▸ What to produce
The answer should be each line of the records that contains the word "real"; please copy them all.

·····

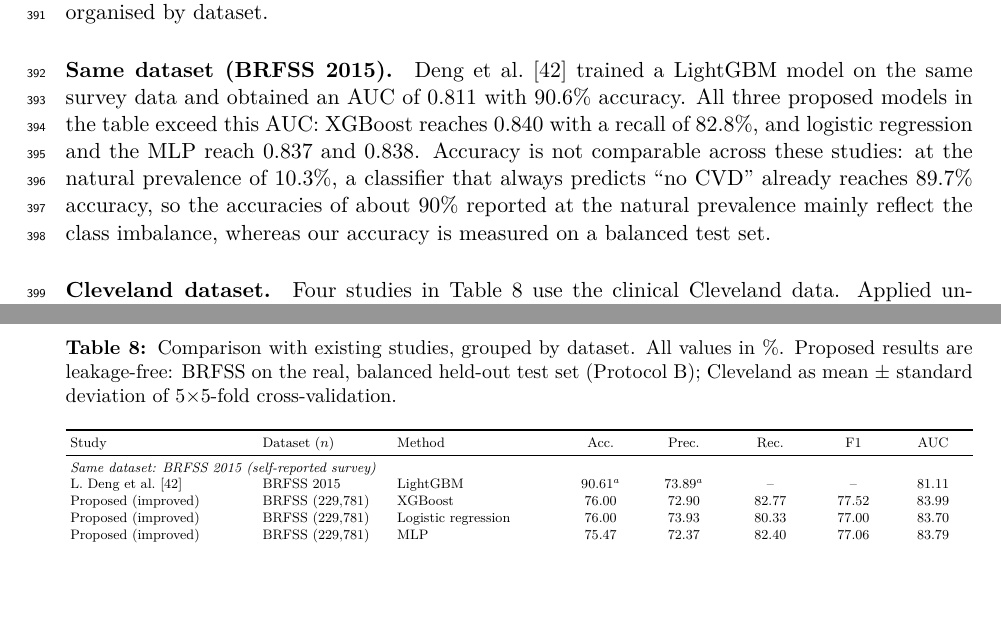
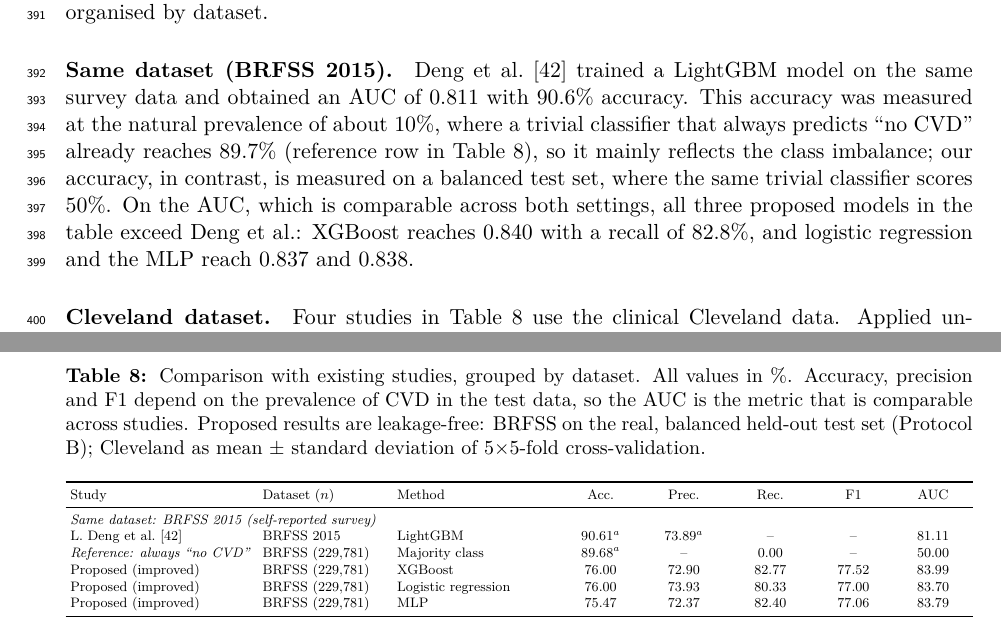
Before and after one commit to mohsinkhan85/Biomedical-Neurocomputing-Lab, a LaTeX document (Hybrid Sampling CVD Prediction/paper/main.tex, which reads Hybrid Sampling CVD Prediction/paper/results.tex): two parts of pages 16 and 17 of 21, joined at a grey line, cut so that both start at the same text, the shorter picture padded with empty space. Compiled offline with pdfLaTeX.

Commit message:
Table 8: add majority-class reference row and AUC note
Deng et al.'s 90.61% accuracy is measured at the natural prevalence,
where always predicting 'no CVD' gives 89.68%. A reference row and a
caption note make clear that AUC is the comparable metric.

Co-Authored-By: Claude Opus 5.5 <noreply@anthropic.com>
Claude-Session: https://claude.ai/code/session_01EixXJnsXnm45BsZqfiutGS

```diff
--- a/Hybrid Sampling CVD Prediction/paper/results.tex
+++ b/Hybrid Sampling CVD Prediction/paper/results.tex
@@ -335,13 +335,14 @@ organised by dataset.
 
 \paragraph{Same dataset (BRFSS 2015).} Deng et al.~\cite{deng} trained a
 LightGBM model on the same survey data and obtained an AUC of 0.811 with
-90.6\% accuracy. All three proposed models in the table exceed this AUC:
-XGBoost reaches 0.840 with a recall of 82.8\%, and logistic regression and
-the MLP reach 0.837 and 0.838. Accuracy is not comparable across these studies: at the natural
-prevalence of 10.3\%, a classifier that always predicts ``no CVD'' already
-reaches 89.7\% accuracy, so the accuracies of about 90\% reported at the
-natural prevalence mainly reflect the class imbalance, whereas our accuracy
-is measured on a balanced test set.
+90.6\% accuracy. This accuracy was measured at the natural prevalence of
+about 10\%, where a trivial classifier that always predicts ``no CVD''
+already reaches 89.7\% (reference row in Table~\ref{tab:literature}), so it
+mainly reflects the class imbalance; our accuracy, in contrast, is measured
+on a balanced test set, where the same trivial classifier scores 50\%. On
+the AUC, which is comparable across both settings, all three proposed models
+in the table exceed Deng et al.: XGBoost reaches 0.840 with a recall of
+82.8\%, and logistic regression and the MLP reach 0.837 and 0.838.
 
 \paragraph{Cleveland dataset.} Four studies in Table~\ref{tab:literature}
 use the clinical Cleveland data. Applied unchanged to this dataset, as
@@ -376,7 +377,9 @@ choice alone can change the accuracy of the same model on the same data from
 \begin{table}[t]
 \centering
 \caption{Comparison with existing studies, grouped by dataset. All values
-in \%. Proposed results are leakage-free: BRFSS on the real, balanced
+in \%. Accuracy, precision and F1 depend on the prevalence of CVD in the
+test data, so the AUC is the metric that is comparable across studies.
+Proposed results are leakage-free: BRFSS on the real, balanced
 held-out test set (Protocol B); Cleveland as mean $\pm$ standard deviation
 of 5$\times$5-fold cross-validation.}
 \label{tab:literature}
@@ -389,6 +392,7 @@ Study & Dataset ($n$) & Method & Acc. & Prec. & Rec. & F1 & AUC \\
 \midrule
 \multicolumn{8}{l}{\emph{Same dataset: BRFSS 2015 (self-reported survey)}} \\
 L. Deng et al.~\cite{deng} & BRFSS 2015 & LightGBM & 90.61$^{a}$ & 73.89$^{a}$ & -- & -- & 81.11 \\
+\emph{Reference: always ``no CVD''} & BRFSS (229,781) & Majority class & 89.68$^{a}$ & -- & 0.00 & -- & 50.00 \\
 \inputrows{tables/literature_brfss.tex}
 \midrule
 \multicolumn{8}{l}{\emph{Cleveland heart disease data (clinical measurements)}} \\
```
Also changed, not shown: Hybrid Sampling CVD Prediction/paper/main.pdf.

·····

▸ Completed exercise
-in \%. Proposed results are leakage-free: BRFSS on the real, balanced
+Proposed results are leakage-free: BRFSS on the real, balanced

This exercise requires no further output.